▶ _Your goal_
Work through the material below and count the lines holding the word "since"; give that count and nothing more.

▶ _Extracted material_

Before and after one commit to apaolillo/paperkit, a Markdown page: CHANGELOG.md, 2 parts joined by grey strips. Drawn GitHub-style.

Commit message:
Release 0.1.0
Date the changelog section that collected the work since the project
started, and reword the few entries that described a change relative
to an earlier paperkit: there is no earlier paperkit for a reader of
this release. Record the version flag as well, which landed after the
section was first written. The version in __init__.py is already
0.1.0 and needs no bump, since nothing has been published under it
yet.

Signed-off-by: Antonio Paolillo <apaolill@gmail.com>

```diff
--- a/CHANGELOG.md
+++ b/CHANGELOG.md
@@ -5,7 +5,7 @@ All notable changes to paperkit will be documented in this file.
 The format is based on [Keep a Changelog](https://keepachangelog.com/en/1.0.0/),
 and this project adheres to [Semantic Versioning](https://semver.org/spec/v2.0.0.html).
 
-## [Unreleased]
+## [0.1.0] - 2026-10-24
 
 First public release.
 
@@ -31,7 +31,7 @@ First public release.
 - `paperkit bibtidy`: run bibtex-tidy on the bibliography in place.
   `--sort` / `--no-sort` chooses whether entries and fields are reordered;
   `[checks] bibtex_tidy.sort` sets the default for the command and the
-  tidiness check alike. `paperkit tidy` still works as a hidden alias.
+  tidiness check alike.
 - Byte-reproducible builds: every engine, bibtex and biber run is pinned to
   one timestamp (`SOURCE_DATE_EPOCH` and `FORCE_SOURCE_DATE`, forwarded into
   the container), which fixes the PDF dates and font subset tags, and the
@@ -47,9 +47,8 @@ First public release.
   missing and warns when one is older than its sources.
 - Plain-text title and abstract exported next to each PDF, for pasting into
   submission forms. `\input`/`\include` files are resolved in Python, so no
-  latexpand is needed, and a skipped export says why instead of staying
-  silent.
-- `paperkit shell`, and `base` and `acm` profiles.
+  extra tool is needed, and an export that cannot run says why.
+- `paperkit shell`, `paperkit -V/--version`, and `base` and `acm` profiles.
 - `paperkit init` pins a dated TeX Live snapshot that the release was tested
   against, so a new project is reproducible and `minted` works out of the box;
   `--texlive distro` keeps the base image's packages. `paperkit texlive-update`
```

▶ _Output of the exercise_
2